Peter Hain’s new novel the Rhino Conspiracy is a thriller about rhino poaching linked to global criminal syndicates who in turn are linked to corrupt politicians. The rot goes right to the top of the South African state.
It merges ecological themes with a wider portrait of politicians whose interest is in enriching themselves. It’s a cry of rage about what has happened to the dreams about progress when Nelson Mandela came to power.
Hain, brought up in South Africa, came to Britain when his anti-apartheid parents were forced into exile. He became a prominent campaigner against apartheid.
He has remained a friend of the African National Congress (ANC). But he uses his book to deliver a brutal denunciation of the present set-up.
His central character is “the Veteran”—a thinly-disguised version of Ronnie Kasrils.

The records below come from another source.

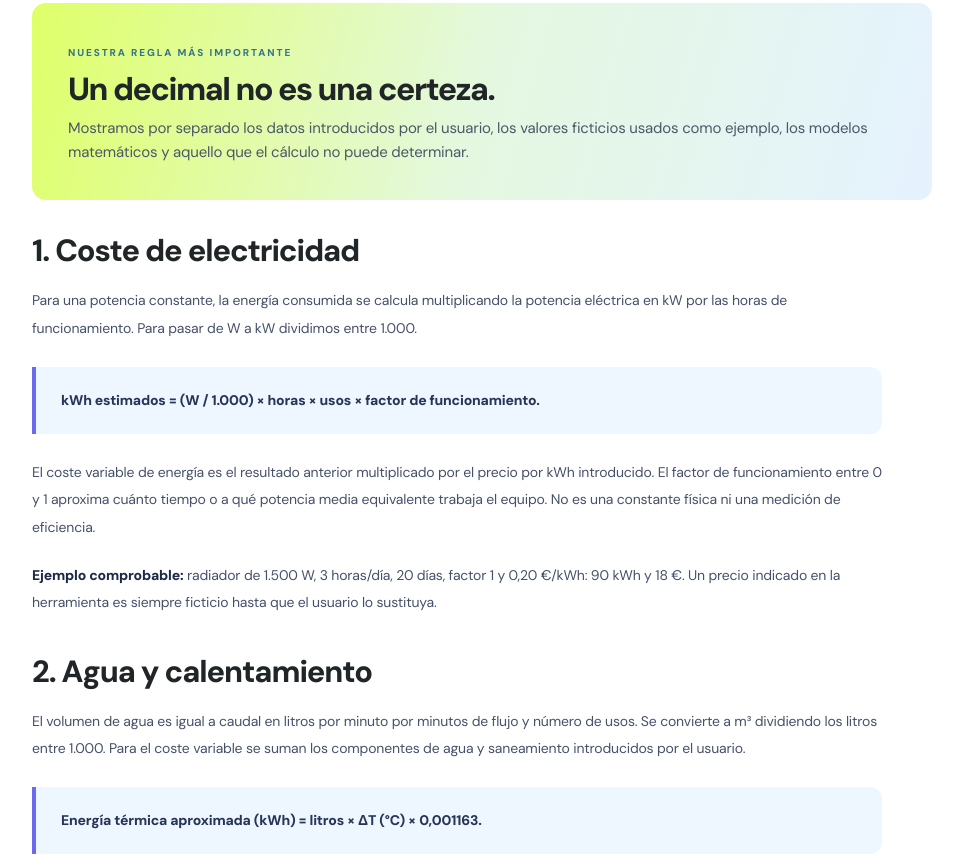
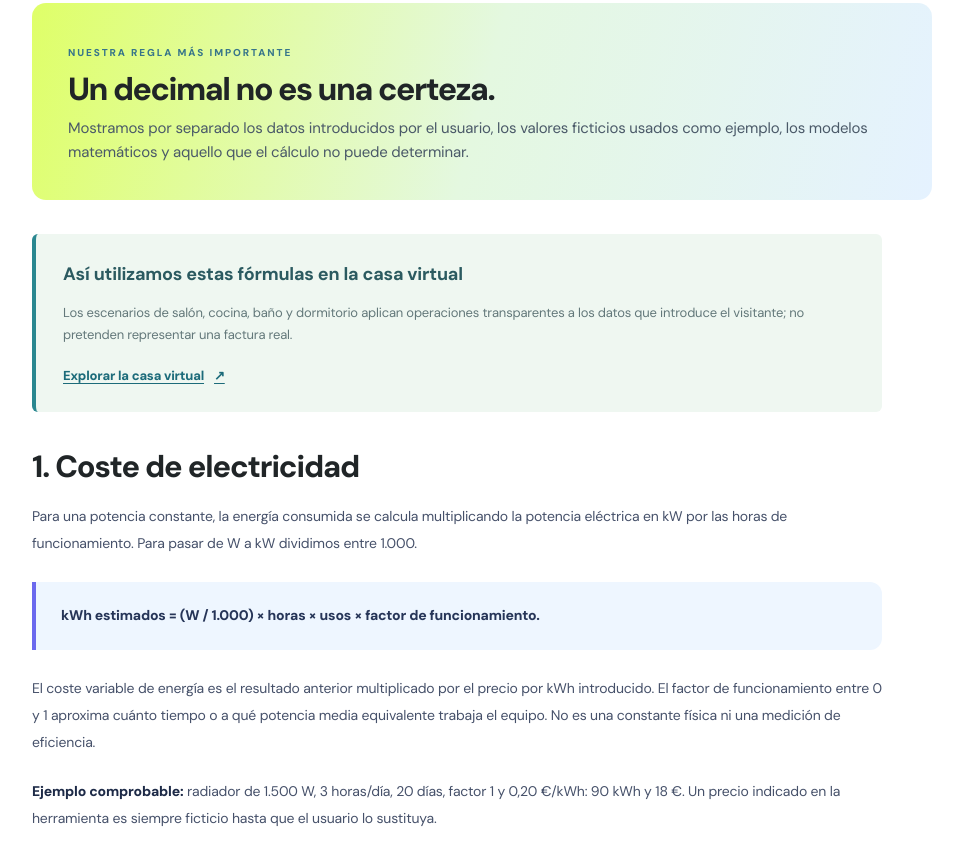
Before and after one commit to juanjogamero/website-tuahorroeficiente, an Astro site: page /website-tuahorroeficiente/metodologia in a window 1280 px wide. Shown: the part 728-1595 px from the top of the page, without its empty margins (158-1121 px from the left). Built offline with nearby package versions, Linux system fonts and the light colour scheme; Astro itself is replaced by a stand-in of ours.

Commit message:
feat: vincular guía especializada y casa virtual sin alterar los cálculos existentes

```diff
--- a/src/pages/metodologia.astro
+++ b/src/pages/metodologia.astro
@@ -4,7 +4,7 @@ import Icon from '../components/Icon.astro';
 ---
 <ContentLayout title="Metodología: cómo calculamos el coste real" description="Fórmulas públicas de electricidad y agua, criterios de calidad, ejemplos de cálculo, límites de estimación y protocolos de corrección editorial." category="Transparencia" breadcrumbs={[{label:'Metodología'}]} eyebrow="CÁLCULOS AUDITABLES">
 <section class="section"><div class="wrap content-narrow"><div class="statement-card"><span class="eyebrow">NUESTRA REGLA MÁS IMPORTANTE</span><h2>Un decimal no es una certeza.</h2><p>Mostramos por separado los datos introducidos por el usuario, los valores ficticios usados como ejemplo, los modelos matemáticos y aquello que el cálculo no puede determinar.</p></div>
-<div class="prose full-prose"><h2>1. Coste de electricidad</h2><p>Para una potencia constante, la energía consumida se calcula multiplicando la potencia eléctrica en kW por las horas de funcionamiento. Para pasar de W a kW dividimos entre 1.000.</p><blockquote>kWh estimados = (W / 1.000) × horas × usos × factor de funcionamiento.</blockquote><p>El coste variable de energía es el resultado anterior multiplicado por el precio por kWh introducido. El factor de funcionamiento entre 0 y 1 aproxima cuánto tiempo o a qué potencia media equivalente trabaja el equipo. No es una constante física ni una medición de eficiencia.</p><p><strong>Ejemplo comprobable:</strong> radiador de 1.500 W, 3 horas/día, 20 días, factor 1 y 0,20 €/kWh: 90 kWh y 18 €. Un precio indicado en la herramienta es siempre ficticio hasta que el usuario lo sustituya.</p>
+<div class="prose full-prose"><div class="ta-vr-article-cta"><strong>Así utilizamos estas fórmulas en la casa virtual</strong><p>Los escenarios de salón, cocina, baño y dormitorio aplican operaciones transparentes a los datos que introduce el visitante; no pretenden representar una factura real.</p><a href="/casa-virtual/">Explorar la casa virtual <span aria-hidden="true">↗</span></a></div><h2>1. Coste de electricidad</h2><p>Para una potencia constante, la energía consumida se calcula multiplicando la potencia eléctrica en kW por las horas de funcionamiento. Para pasar de W a kW dividimos entre 1.000.</p><blockquote>kWh estimados = (W / 1.000) × horas × usos × factor de funcionamiento.</blockquote><p>El coste variable de energía es el resultado anterior multiplicado por el precio por kWh introducido. El factor de funcionamiento entre 0 y 1 aproxima cuánto tiempo o a qué potencia media equivalente trabaja el equipo. No es una constante física ni una medición de eficiencia.</p><p><strong>Ejemplo comprobable:</strong> radiador de 1.500 W, 3 horas/día, 20 días, factor 1 y 0,20 €/kWh: 90 kWh y 18 €. Un precio indicado en la herramienta es siempre ficticio hasta que el usuario lo sustituya.</p>
 <h2>2. Agua y calentamiento</h2><p>El volumen de agua es igual a caudal en litros por minuto por minutos de flujo y número de usos. Se convierte a m³ dividiendo los litros entre 1.000. Para el coste variable se suman los componentes de agua y saneamiento introducidos por el usuario.</p><blockquote>Energía térmica aproximada (kWh) = litros × ΔT (°C) × 0,001163.</blockquote><p>La energía suministrada se obtiene dividiendo por el rendimiento global del calentamiento. La constante aproxima densidad del agua de 1 kg/L y calor específico estándar. Si el combustible es gas, hay que introducir un coste energético coherente; no se utiliza automáticamente la tarifa de electricidad.</p><p><strong>Ejemplo comprobable:</strong> 10 L/min × 8 min × 30 duchas = 2.400 L = 2,4 m³. La energía de calentamiento necesita además temperatura de entrada, temperatura de uso y eficiencia.</p>
 <h2>3. Comparaciones de alternativas</h2><p>Restamos el gasto energético anual de una opción respecto a otra. Una diferencia negativa significa que la segunda opción costaría más bajo esos supuestos. Si interviene una compra, no afirmamos una amortización positiva sin comprobar inversión incremental y ahorro anual positivo. La amortización simple no incluye, por sí misma, costes de oportunidad ni vida útil.</p><p><strong>Ejemplo comprobable:</strong> horno 1,2 kWh/cocción vs freidora 0,7 kWh/cocción, cuatro cocciones semanales, 52 semanas y 0,20 €/kWh ⇒ diferencia de 20,80 €/año. Son valores didácticos, no consumos nacionales certificados.</p>
 <h2>4. Qué nunca incluyen por defecto</h2><p>Las calculadoras de energía no equivalen a una factura eléctrica completa: no incorporan automáticamente potencia contratada, impuestos, cuotas, alquiler de contador ni penalizaciones. Las de agua no incluyen automáticamente bloques de consumo, tasas fijas o pérdidas de tuberías. Los resultados tampoco garantizan un determinado confort o rendimiento de un aparato.</p>
```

Kasrils was a leading figure in the armed struggle against apartheid, then cabinet minister and today is an outspoken critic of ANC governments.
The Veteran tells us that, “Apartheid had gone, but a corrupt police service had been reincarnated.”
Later the Veteran is warned by the state, receiving “exactly the sort of warning letters the old apartheid Minister of Police used to issue to anti-apartheid activists”.
He considers the Marikana massacre of 2012 when striking miners were shot down by police.
The killers were “not the white supremacist police of old but predominantly black police officers directed by a black police chief appointed by the majority black government of his own ANC.”
Much of the time the Veteran contrasts the present with what he sees as the much better governments of Mandela and Thabo Mbeki.
It’s therefore devastating when the Veteran muses towards the end of the book, “Perhaps it arose from something even deeper within the foundations of the ‘Mandela miracle’?
“The transformation, the Veteran considered, had been a ‘Faustian pact’ in which democratic majority rule had been conceded in return for maintaining the power of the predominantly white economic elite. Which had then, as part of the pact, co-opted a new black economic elite.”
The novel tells us harsh truths about the limitations of the changes after the fall of apartheid.